“The Home Office must urgently answer questions about this meeting, which appears to have led officials to lean on the [the Information Commissioner’s Office] in order to favor a firm that sells highly invasive facial recognition technology,” says Big Brother Watch Advocacy Manager Mark Johnson. “Government Ministers should strive to protect human rights, not cozy up to private companies whose products pose serious threats to civil liberties in the UK.”
The news comes amid mounting criticism from civil rights groups and members of the British Parliament against Facewatch and its biometric systems, deployed in nearly 400 high-street shops and supermarkets across the country.
Facewatch’s facial recognition solution, licensed from Amazon and RealNetworks (SAFR), aims to help businesses protect their customers, staff and stock by scanning people’s faces in real-time and sending an alert if a “subject of interest” has entered a store. The technology has found increasing adoption as stores report higher levels of shoplifting and other crime. At the same time, retailers have been complaining that the police are no longer taking retail crime seriously.
Responding to allegations that the Home Office is lobbying in favor of facial recognition cameras instead of more police work, Facewatch’s Gordon said that businesses had the responsibility to look after employees.
“It’s not the police’s job to look after your staff – you’ve got to take basic precautions,” he told The Guardian.
Gordon also defended Facewatch’s system saying it has few downsides. The images of innocent shoppers are kept on the system for 14 days. With the current accuracy of its camera technology standing at 99.85 percent, misidentification is rare and when they do happen, the implications are “minor,” he says.
In July 2022, Big Brother Watch filed a complaint against the company and food retailer Southern Co-operative to the Information Commissioner’s Office, arguing that supermarkets were adding customers to secret watchlists with no due process.
In March 2023, the regulator concluded that Facewatch’s system was permissible under law. But the Information Commissioner’s Office also found that the company’s policies had breached data protection legislation on eight points, according to documents obtained by the NGO, with Facewatch promising to address the issues.
Since then, the firm has been advertising on its website and social media that the regulator deemed it fully compliant with UK Data Protection law.” This month, however, the Information Commissioner’s Office said that its approval is overstated and requested the company to stop using its logo in promotional material.
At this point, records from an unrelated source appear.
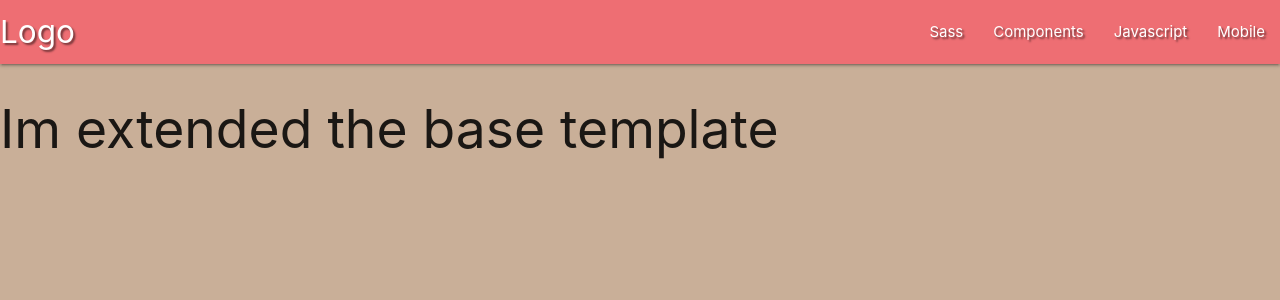
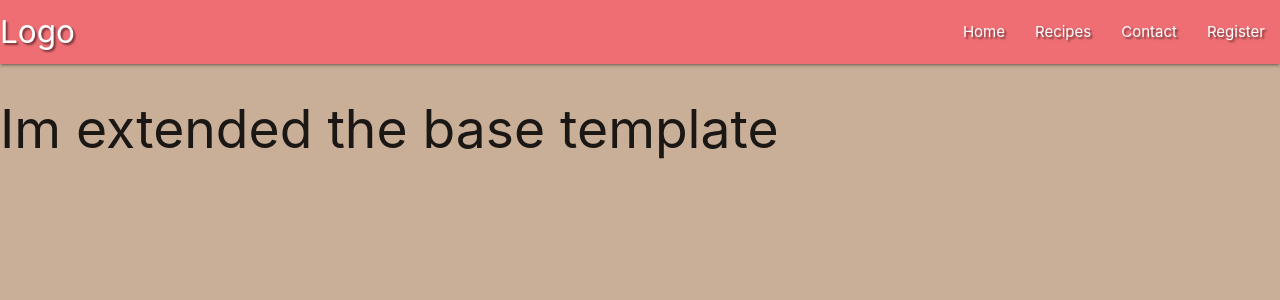
Before and after one commit to Natte-Z/Plantbased_Earthling, a Flask app: page / in a window 1280 px wide. Shown: the top 300 px of the page. Run offline with Flask 2, Linux system fonts and the light colour scheme; data that the repository does not hold is empty; some libraries are stand-ins or nearby versions.

Commit message:
Add register template

```diff
--- a/app.py
+++ b/app.py
@@ -3,9 +3,9 @@ from flask import (Flask, flash, render_template, redirect,
 request, session, url_for)
 from flask_pymongo import PyMongo
 from bson.objectid import ObjectId
+from werkzeug.security import generate_password_hash, check_password_hash
 if os.path.exists("env.py"):
     import env
-from bson.json_util import loads, dumps
 
 # ---- CONFIG ----- #
 app = Flask(__name__)
@@ -21,8 +21,12 @@ mongo = PyMongo(app)
 @app.route("/get_recipes")
 def get_recipes():
     recipes = mongo.db.recipes.find()
-    return render_template("recipes.html", recipes=loads(dumps(recipes)))
+    return render_template("recipes.html", recipes=recipes)
 
+# ---- Account ----- #
+@app.route("/register", methods=["GET", "POST"])
+def register():
+    return render_template("register.html")
 
 if __name__ == "__main__":
     app.run(host=os.environ.get("IP"),
--- a/templates/base.html
+++ b/templates/base.html
@@ -15,22 +15,22 @@
 <!-- top navbar-->
         <nav class="nav-extended text-shadow nav_color">
             <div class="nav-wrapper">
-            <a href="#!" class="brand-logo">Logo</a>
+            <a href="{{ url_for('get_recipes') }}" class="brand-logo">Logo</a>
             <a href="#" data-target="mobile-demo" class="sidenav-trigger"><i class="material-icons">menu</i></a>
             <ul class="right hide-on-med-and-down">
-                <li><a href="sass.html">Sass</a></li>
-                <li><a href="badges.html">Components</a></li>
-                <li><a href="collapsible.html">Javascript</a></li>
-                <li><a href="mobile.html">Mobile</a></li>
+                <li><a href="{{ url_for('get_recipes') }}">Home</a></li>
+                <li><a href="#">Recipes</a></li>
+                <li><a href="#">Contact</a></li>
+                <li><a href="{{ url_for('register') }}">Register</a></li>
             </ul>
             </div>
         </nav>
 <!-- mobiile navbar-->
         <ul class="sidenav" id="mobile-demo">
-            <li><a href="sass.html">Sass</a></li>
-            <li><a href="badges.html">Components</a></li>
-            <li><a href="collapsible.html">Javascript</a></li>
-            <li><a href="mobile.html">Mobile</a></li>
+            <li><a href="{{ url_for('get_recipes') }}">Home</a></li>
+            <li><a href="#">Recipes</a></li>
+            <li><a href="#">Contact</a></li>
+            <li><a href="{{ url_for('register') }}">Register</a></li>
         </ul>
     </header>
 
```
Also changed, not shown: templates/register.html (added, +36 -0 lines).
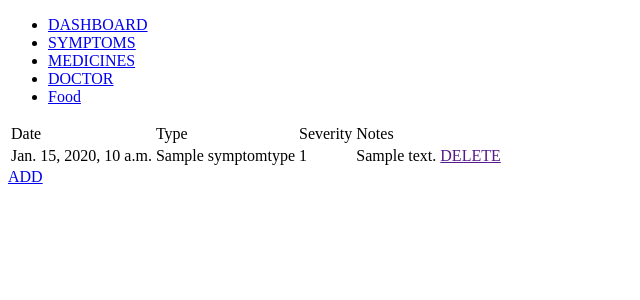
After one commit to smithts/My-COVID-Dashboard, a Django app: page /dashboard/symptom/ in a window 1280 px wide. The commit adds this page. Shown: the top 300 px of the page, without its empty margins (0-640 px from the left). Run offline with Django 3.2, Linux system fonts and the light colour scheme; tables that the repository leaves empty hold one stand-in row (values such as "Sample post").

Commit message:
adding symptoms

```diff
--- a/mysite/dashboard/admin.py
+++ b/mysite/dashboard/admin.py
@@ -4,6 +4,7 @@ from django.contrib import admin
 
 from django.contrib import admin
 
-from .models import Food
+from .models import Food, Symptom
 
 admin.site.register(Food)
+admin.site.register(Symptom)
--- a/mysite/dashboard/models.py
+++ b/mysite/dashboard/models.py
@@ -4,7 +4,7 @@ from django.db import models
 
 from django.db import models
 from django.forms import ModelForm
-
+from .utils import  SEVERITY
 
 class Food_Mode(models.Model):
     title = models.CharField(max_length=200)
@@ -18,12 +18,11 @@ class Food_Contact(models.Model):
 
 class Food(models.Model):
 
-    log_date = models.DateTimeField('date published')
+    log_date = models.DateTimeField('Date')
     restaurant = models.CharField(max_length=200)
     dishes = models.CharField(max_length=200)
     mode = models.ForeignKey(Food_Mode, on_delete=models.CASCADE)
     contact = models.ForeignKey(Food_Contact, on_delete=models.CASCADE)
-
 
     def __str__(self):
         return self.restaurant + " - " +self.dishes
@@ -33,6 +32,26 @@ class FoodForm(ModelForm):
         model=Food
         fields=[ 'log_date', 'restaurant', 'dishes', 'mode', 'contact']
 
+class SymptomType(models.Model):
+    title = models.CharField(max_length=200)
+
+    def __str__(self):
+        return self.title
+
+class Symptom(models.Model):
+    date = models.DateTimeField('Date')
+    type = models.ForeignKey(SymptomType, on_delete=models.CASCADE)
+    severity = models.IntegerField(choices=SEVERITY, default=1)
+    notes = models.CharField(max_length=200, null=True)
+
+class SymptomForm(ModelForm):
+    class Meta:
+        model=Symptom
+        fields=['date', 'type', 'severity', 'notes']
+
+
+
+
 # class Choice(models.Model):
 #     question = models.ForeignKey(Food, on_delete=models.CASCADE)
 #     choice_text = models.CharField(max_length=200)
--- a/mysite/dashboard/templates/base.html
+++ b/mysite/dashboard/templates/base.html
@@ -2,7 +2,7 @@
 <html>
     <head>
         <meta http-equiv="Content-Type" content="text/html; charset=utf-8" />
-        <title>COVID DASHBOARD - {% block title %}My Site{% endblock %}</title>
+        <title>COVID DASHBOARD</title>
     </head>
     <body>
         {% include 'menu.html' %}
--- a/mysite/dashboard/templates/food/index.html
+++ b/mysite/dashboard/templates/food/index.html
@@ -10,11 +10,11 @@
 {% if food %}
     <tr>
     {% for f in food %}
-        <td>{{ f.log_date }}</td><td>{{ f.restaurant }}</td><td>{{ f.dishes }}</td><td>{{ f.mode }}</td><td>{{ f.contact }}</td><td><a href="{% url 'dashboard:detail' f.id %}">VIEW</a></td></tr>
+        <td>{{ f.log_date }}</td><td>{{ f.restaurant }}</td><td>{{ f.dishes }}</td><td>{{ f.mode }}</td><td>{{ f.contact }}</td><td><a href="#">DELETE</a></td></tr>
     {% endfor %}
 
 {% else %}
-    <tr>No Food Logs are available.</tr>
+    <tr><td colspan="6">No Logs are available.</td></tr>
 {% endif %}
 </table>
 
--- a/mysite/dashboard/templates/menu.html
+++ b/mysite/dashboard/templates/menu.html
@@ -2,7 +2,7 @@
 <nav>
     <ul>
         <li><a href="{% url 'dashboard:index' %}">DASHBOARD</a></li>
-        <li><a href="#">SYMPTOMS</a></li>
+        <li><a href="{% url 'dashboard:view_symptom' %}">SYMPTOMS</a></li>
         <li><a href="#">MEDICINES</a></li>
         <li><a href="#">DOCTOR</a></li>
         <li><a href="{% url 'dashboard:view' %}">Food</a></li>
--- /dev/null
+++ b/mysite/dashboard/templates/symptom/index.html
@@ -0,0 +1,21 @@
+{% extends "base.html" %}
+{% block content %}
+<table>
+    <tr>
+{% for header in headers %}
+        <td>{{header}} </td>
+{% endfor %}
+    </tr>
+{% if symptoms %}
+    <tr>
+    {% for s in symptoms %}
+        <td>{{ s.date }}</td><td>{{ s.type }}</td><td>{{ s.severity }}</td><td>{{ s.notes }}</td><td><a href="">DELETE</a></td></tr>
+    {% endfor %}
+
+{% else %}
+    <tr><td colspan="5">No Logs are available.</td></tr>
+{% endif %}
+</table>
+
+<a href="{% url 'dashboard:add_symptom' %}">ADD</a>
+{% endblock %}
--- a/mysite/dashboard/urls.py
+++ b/mysite/dashboard/urls.py
@@ -10,8 +10,11 @@ urlpatterns = [
     # ex: /food/
     path('food/', views.view, name='view'),
     # ex: /food/5/
-    path('food/<int:id>/', views.detail, name='detail'),
+    #path('food/<int:id>/', views.detail, name='detail'),
     # ex: /food/add/
     path('food/add', views.add, name='add'),
+    path('symptom/', views.symptom_view, name="view_symptom"),
+    path('symptom/add', views.symptom_add, name="add_symptom"),
     path('success', views.success, name='success')
+
 ]
--- a/mysite/dashboard/utils.py
+++ b/mysite/dashboard/utils.py
@@ -1,3 +1,6 @@
+from enum import IntEnum, Enum
+
+
 # high = more than 5 flags in the past 2 weeks
 # medium = between 2-5 flags in the past 2 weeks
 # low = between 0-1 flags in the past 2 weeks
@@ -18,6 +21,20 @@ def get_risk(flags_list):
 
     return get_risk_label(count)
 
+
+# class SYMPTOMTYPES(Enum):
+#     COUGH = 'COUGH'
+#     FEVER = 'FEVER'
+#     OTHER = 'OTHER'
+#
+#     @classmethod
+#     def choices(cls):
+#         return [(tag, tag.value) for tag in cls]
+
+
+SEVERITY= [tuple([x,x]) for x in range(1,6)]
+
+
 #tests
 # food=[1,2,3]
 # symptom = [1,2]
--- a/mysite/dashboard/views.py
+++ b/mysite/dashboard/views.py
@@ -1,6 +1,6 @@
 from django.http import HttpResponse
 
-from .models import Food, Food_Contact, FoodForm
+from .models import *
 
 from django.template import loader
 from django.shortcuts import render, redirect
@@ -52,12 +52,35 @@ def add(request):
     }
     return render(request, 'food/add.html', context)
 
-def detail(request, id):
+# def detail(request, id):
+#
+#     context = {
+#         'data': Food.objects.get(pk=id),
+#     }
+#     return render(request, 'food/detail.html', context)
+
+
+def symptom_view(request):
 
     context = {
-        'food': Food.objects.get(pk=id),
+        'symptoms':Symptom.objects.all(),
+        'headers': ['Date', 'Type', 'Severity', 'Notes', '']
     }
-    return render(request, 'food/detail.html', context)
+
+
+    return render(request, 'symptom/index.html', context)
+
+def symptom_add(request):
+    form = SymptomForm(request.POST or None)
+    if form.is_valid():
+        form.save()
+        response = redirect('/dashboard/success')
+        return response
+
+    context = {
+        'form': form,
+    }
+    return render(request, 'symptom/add.html', context)
 
 def success(request):
     return render(request, 'save/success.html')
```
Also changed, not shown: mysite/dashboard/templates/food/detail.html (deleted, +0 -7 lines), mysite/dashboard/templates/symptom/add.html (added, +7 -0 lines), README.md, 3 other files.
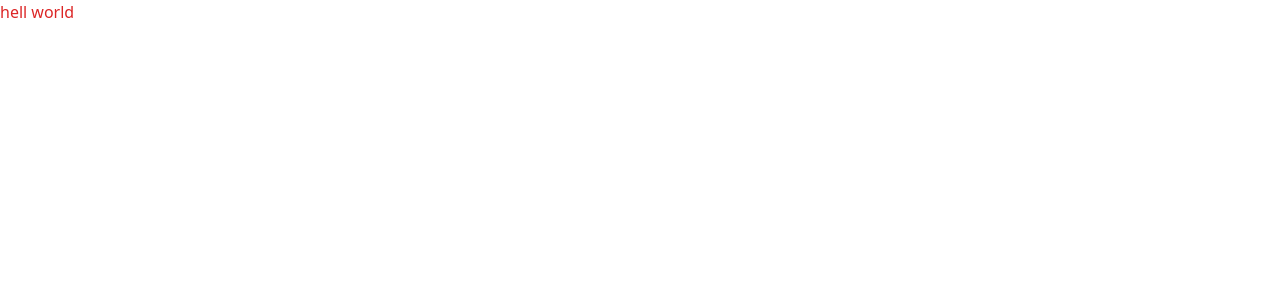
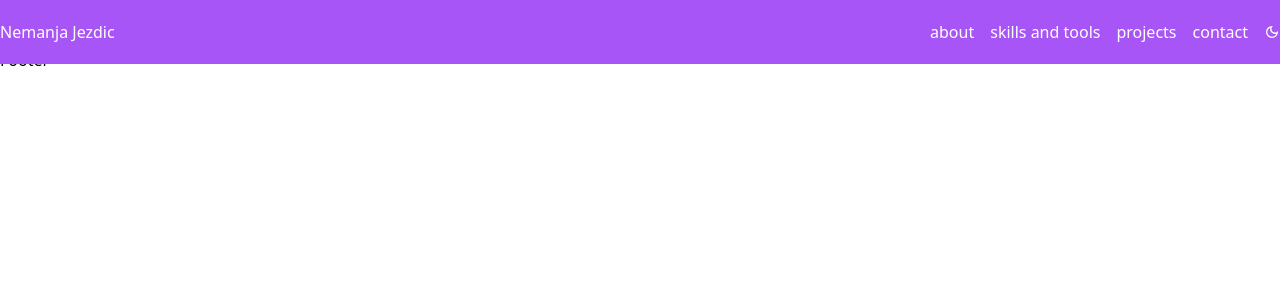
Before and after one commit to Jezdic/portfolio-website, a Next.js app: page / in a window 1280 px wide. Shown: the top 300 px of the page. Built offline with nearby package versions, Linux system fonts and the light colour scheme.

Commit message:
added dark mode

```diff
--- /dev/null
+++ b/components/Footer.jsx
@@ -0,0 +1,5 @@
+const Footer = () => {
+  return <div>Footer</div>;
+};
+
+export default Footer;
--- /dev/null
+++ b/components/Layout.jsx
@@ -0,0 +1,16 @@
+import { useState } from "react";
+
+import Navbar from "../components/Navbar";
+import Footer from "../components/Footer";
+
+const Layout = ({ children }) => {
+  return (
+    <div>
+      <Navbar />
+      {children}
+      <Footer />
+    </div>
+  );
+};
+
+export default Layout;
--- /dev/null
+++ b/components/Navbar.jsx
@@ -0,0 +1,37 @@
+import Link from "next/link";
+import { useTheme } from "next-themes";
+
+import { MdOutlineLightMode, MdOutlineDarkMode } from "react-icons/md";
+
+const Navbar = () => {
+  const { theme, setTheme } = useTheme();
+
+  return (
+    <nav className='w-full fixed top-0 dark:bg-black bg-purple-500 text-white'>
+      <div className='container mx-auto py-5 flex justify-between items-center'>
+        <span>Nemanja Jezdic</span>
+        <div className='flex items-center gap-4'>
+          <Link href='/about'>
+            <a className='hover:underline'>about</a>
+          </Link>
+          <Link href='/'>
+            <a className='hover:underline'>skills and tools</a>
+          </Link>
+          <Link href='/'>
+            <a className='hover:underline'>projects</a>
+          </Link>
+          <Link href='/'>
+            <a className='hover:underline'>contact</a>
+          </Link>
+          {theme === "dark" ? (
+            <MdOutlineLightMode onClick={() => setTheme("light")} />
+          ) : (
+            <MdOutlineDarkMode onClick={() => setTheme("dark")} />
+          )}
+        </div>
+      </div>
+    </nav>
+  );
+};
+
+export default Navbar;
--- a/package.json
+++ b/package.json
@@ -8,8 +8,10 @@
   },
   "dependencies": {
     "next": "12.1.4",
+    "next-themes": "^0.2.0",
     "react": "18.0.0",
-    "react-dom": "18.0.0"
+    "react-dom": "18.0.0",
+    "react-icons": "^4.4.0"
   },
   "devDependencies": {
     "autoprefixer": "^10.4.7",
--- a/pages/_app.js
+++ b/pages/_app.js
@@ -1,7 +1,17 @@
-import '../styles/globals.css'
+import Layout from "../components/Layout";
+
+import { ThemeProvider } from "next-themes";
+
+import "../styles/globals.css";
 
 function MyApp({ Component, pageProps }) {
-  return <Component {...pageProps} />
+  return (
+    <ThemeProvider attribute='class'>
+      <Layout>
+        <Component {...pageProps} />
+      </Layout>
+    </ThemeProvider>
+  );
 }
 
-export default MyApp
+export default MyApp;
--- /dev/null
+++ b/pages/about.jsx
@@ -0,0 +1,7 @@
+import React from "react";
+
+const about = () => {
+  return <div>about</div>;
+};
+
+export default about;
--- a/pages/index.js
+++ b/pages/index.js
@@ -5,11 +5,11 @@ export default function Home() {
   return (
     <div>
       <Head>
-        <title>Create Next App</title>
-        <meta name='description' content='Generated by create next app' />
+        <title>Nemanja Jezdic</title>
+        <meta name='description' content='Front page of my portfolio' />
         <link rel='icon' href='/favicon.ico' />
       </Head>
-      <div className='text-red-600'>hell world</div>
+      <div className='text-red-600 mt-6'>Yeet</div>
     </div>
   );
 }
--- a/tailwind.config.js
+++ b/tailwind.config.js
@@ -5,7 +5,13 @@ module.exports = {
     "./components/**/*.{js,ts,jsx,tsx}",
   ],
   theme: {
-    extend: {},
+    typography: (theme) => ({}),
+    extend: {
+      screens: {
+        sm: "480px",
+      },
+    },
   },
   plugins: [],
+  darkMode: "class",
 };
```
Also changed, not shown: 1 other file (tests, documents, lock files or other folders).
The firm also deleted the UK DPA compliance statement on its website.
In April, more than 40 Members of the British Parliament signed a letter to the retail conglomerate Frasers Group, which uses systems made by the London-based startup, urging it to abandon technology they call “invasive and discriminatory.”